◆ REQUIRED WORK ◆
Look through the records below, and whenever a line contains "application", copy it.

◆ Data records ◆
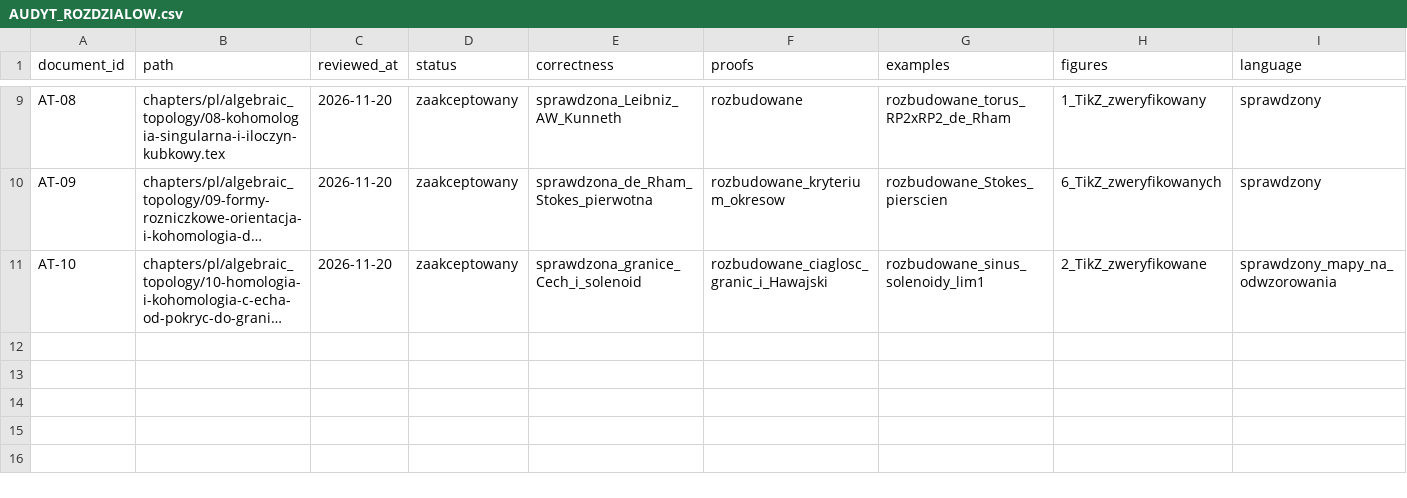
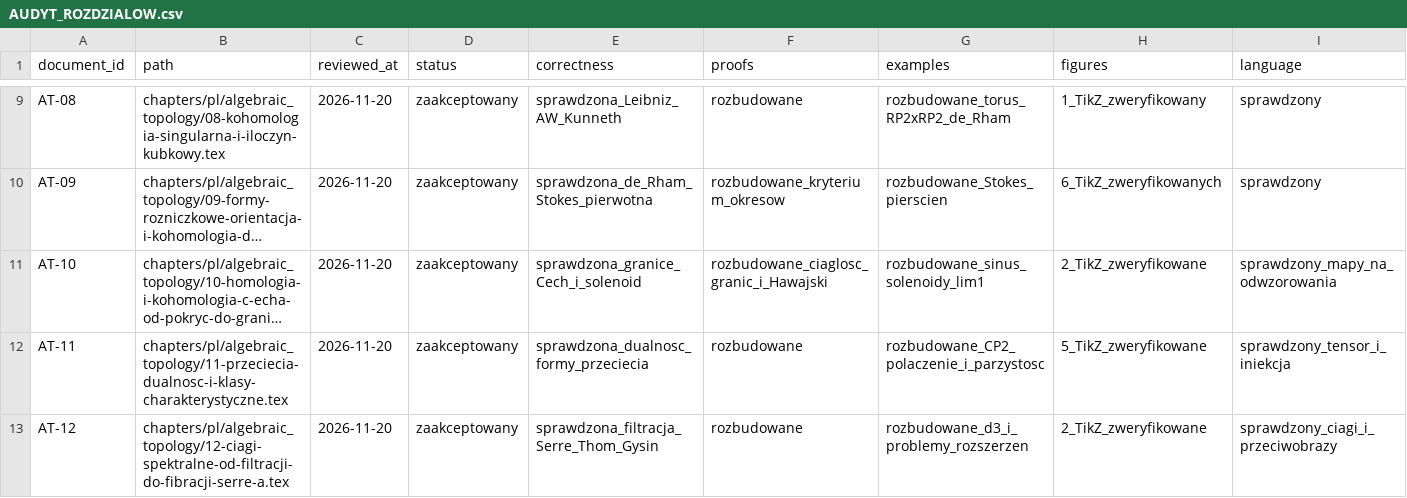
Before and after one commit to dariusz-piekarz/mathematical_scipts, a CSV file: application/data/AUDYT_ROZDZIALOW.csv, drawn as a sheet; only a part is shown, gaps mark what is left out; long unchanged cells end in …; rows hold the shown columns only; the diff names each change by its address in the sheet, - before the commit and + after, or states it on an @@ line.

```diff
--- a/application/data/AUDYT_ROZDZIALOW.csv
+++ b/application/data/AUDYT_ROZDZIALOW.csv
+row 12: AT-11 | chapters/pl/algebraic_topology/11-przeciecia-dualnosc-i-klasy-charakterystyczne.tex | 2026-11-20 | zaakceptowany | sprawdzona_dualnosc_formy_przeciecia | rozbudowane | rozbudowane_CP2_polaczenie_i_parzystosc | 5_TikZ_zweryfikowane | sprawdzony_tensor_i_iniekcja
+row 13: AT-12 | chapters/pl/algebraic_topology/12-ciagi-spektralne-od-filtracji-do-fibracji-serre-a.tex | 2026-11-20 | zaakceptowany | sprawdzona_filtracja_Serre_Thom_Gysin | rozbudowane | rozbudowane_d3_i_problemy_rozszerzen | 2_TikZ_zweryfikowane | sprawdzony_ciagi_i_przeciwobrazy
```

◆ RESULT OF THIS TASK ◆
Before and after one commit to dariusz-piekarz/mathematical_scipts, a CSV file: application/data/AUDYT_ROZDZIALOW.csv, drawn as a sheet; only a part is shown, gaps mark what is left out; long unchanged cells end in …; rows hold the shown columns only; the diff names each change by its address in the sheet, - before the commit and + after, or states it on an @@ line.
--- a/application/data/AUDYT_ROZDZIALOW.csv
+++ b/application/data/AUDYT_ROZDZIALOW.csv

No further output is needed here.